Your instructions: Among the entries below, how many lines include the string "data"? Answer with only the number.

Revision tracking records
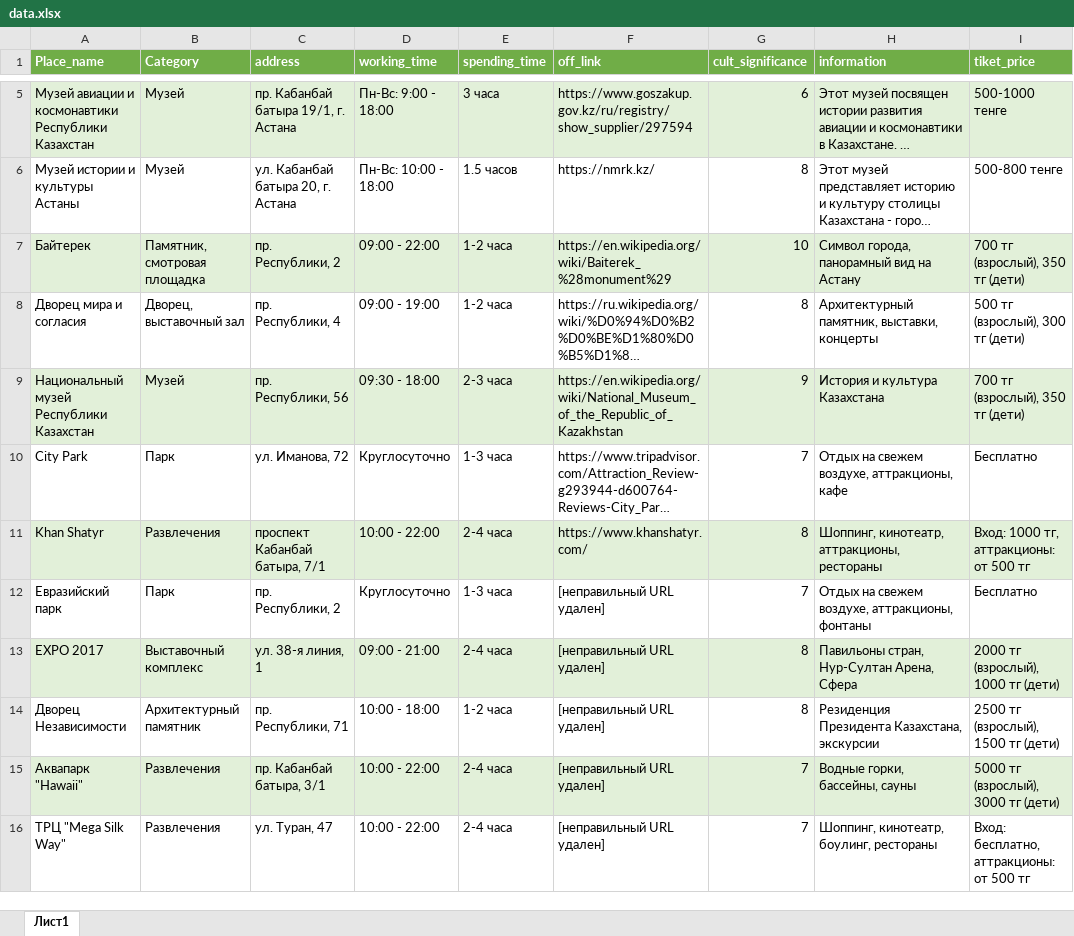
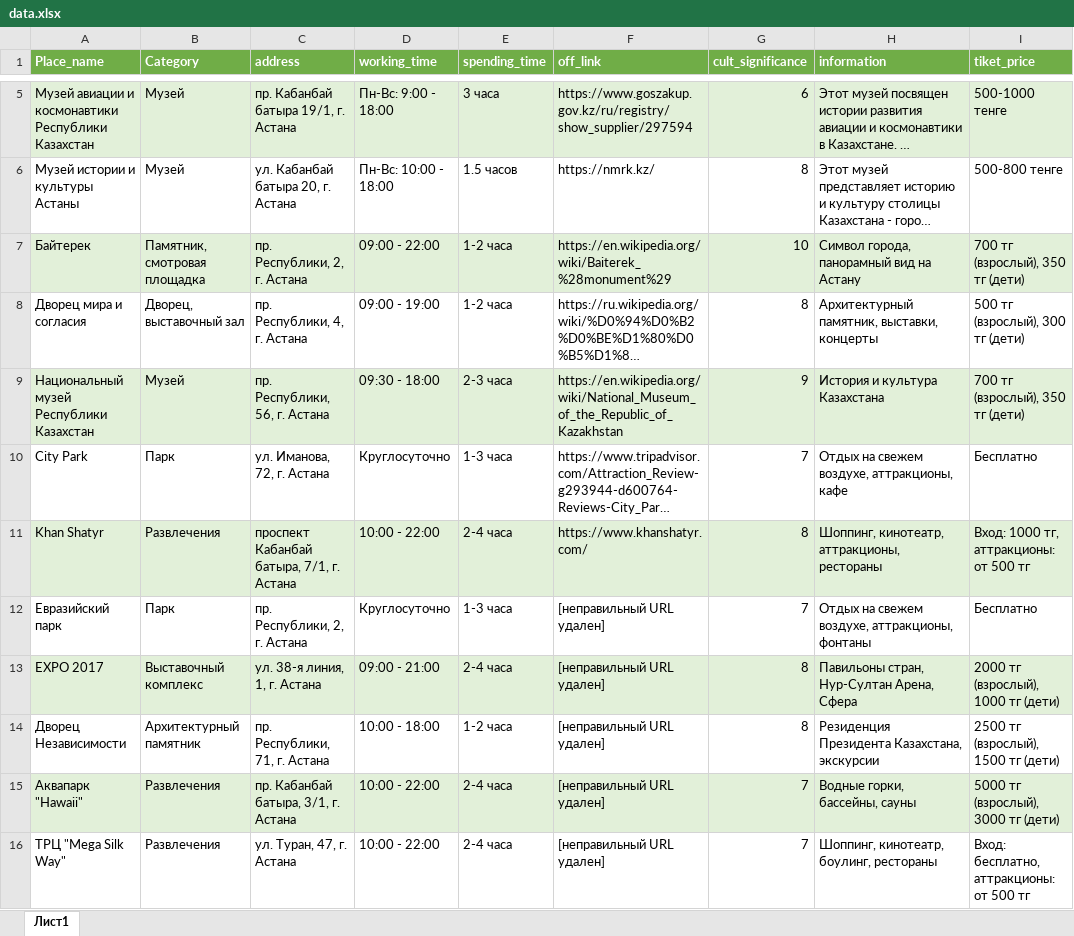
Before and after one commit to Schrodinger666/Hackaton, an Excel workbook: flask-server/data.xlsx, sheet Лист1, drawn as a sheet; only a part is shown, gaps mark what is left out; long unchanged cells end in …; values as stored, in another font and other column widths than the file's, no borders; the diff names each change by its address in the sheet, - before the commit and + after, or states it on an @@ line.

```diff
--- a/flask-server/data.xlsx (sheet Лист1)
+++ b/flask-server/data.xlsx (sheet Лист1)
-C7 (address): пр. Республики, 2
+C7 (address): пр. Республики, 2, г. Астана
-C8 (address): пр. Республики, 4
+C8 (address): пр. Республики, 4, г. Астана
-C9 (address): пр. Республики, 56
+C9 (address): пр. Республики, 56, г. Астана
-C10 (address): ул. Иманова, 72
+C10 (address): ул. Иманова, 72, г. Астана
-C11 (address): проспект Кабанбай батыра, 7/1
+C11 (address): проспект Кабанбай батыра, 7/1, г. Астана
-C12 (address): пр. Республики, 2
+C12 (address): пр. Республики, 2, г. Астана
-C13 (address): ул. 38-я линия, 1
+C13 (address): ул. 38-я линия, 1, г. Астана
-C14 (address): пр. Республики, 71
+C14 (address): пр. Республики, 71, г. Астана
-C15 (address): пр. Кабанбай батыра, 3/1
+C15 (address): пр. Кабанбай батыра, 3/1, г. Астана
-C16 (address): ул. Туран, 47
+C16 (address): ул. Туран, 47, г. Астана
```
Also changed, not shown: 5 other files.
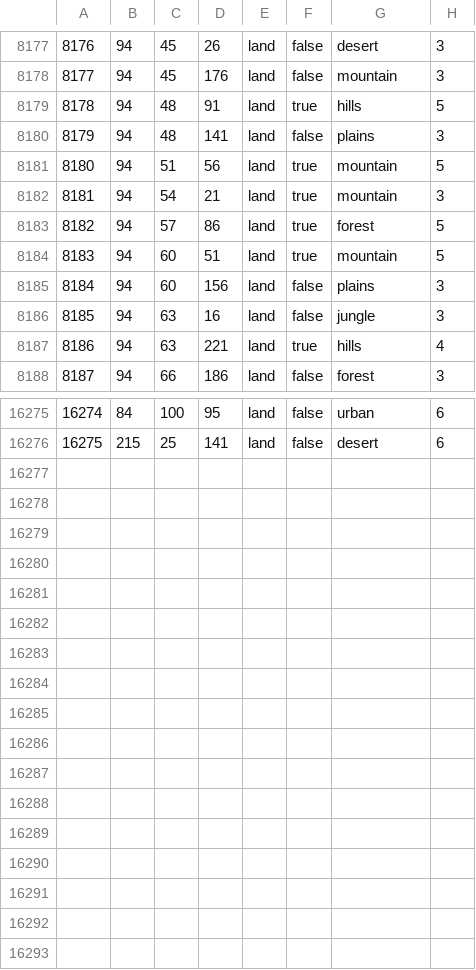
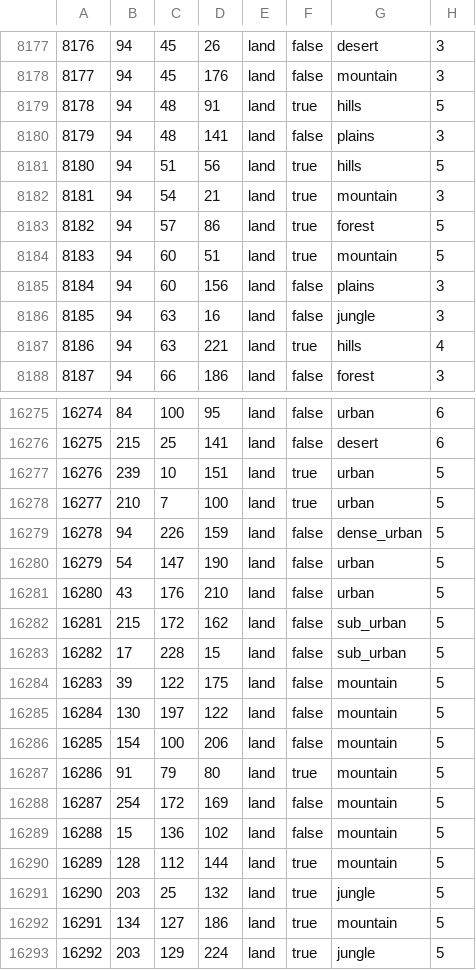
Before and after one commit to TheGamerCant/Modern-Day-Sandbox, a CSV file: map/definition.csv, drawn as a sheet; only a part is shown, gaps mark what is left out.

```diff
--- a/map/definition.csv
+++ b/map/definition.csv
@@ -8180,3 +8180,3 @@
 8179;94;48;141;land;false;plains;3
-8180;94;51;56;land;true;mountain;5
+8180;94;51;56;land;true;hills;5
 8181;94;54;21;land;true;mountain;3
@@ -16276 +16276,18 @@
 16275;215;25;141;land;false;desert;6
+16276;239;10;151;land;true;urban;5
+16277;210;7;100;land;true;urban;5
+16278;94;226;159;land;false;dense_urban;5
+16279;54;147;190;land;false;urban;5
+16280;43;176;210;land;false;urban;5
+16281;215;172;162;land;false;sub_urban;5
+16282;17;228;15;land;false;sub_urban;5
+16283;39;122;175;land;false;mountain;5
+16284;130;197;122;land;false;mountain;5
+16285;154;100;206;land;false;mountain;5
+16286;91;79;80;land;true;mountain;5
+16287;254;172;169;land;false;mountain;5
+16288;15;136;102;land;false;mountain;5
+16289;128;112;144;land;true;mountain;5
+16290;203;25;132;land;true;jungle;5
+16291;134;127;186;land;true;mountain;5
+16292;203;129;224;land;true;jungle;5
```
Also changed, not shown: __code__/vp_and_state_names/country_pops.csv, 25 other files.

Solution to this task: 3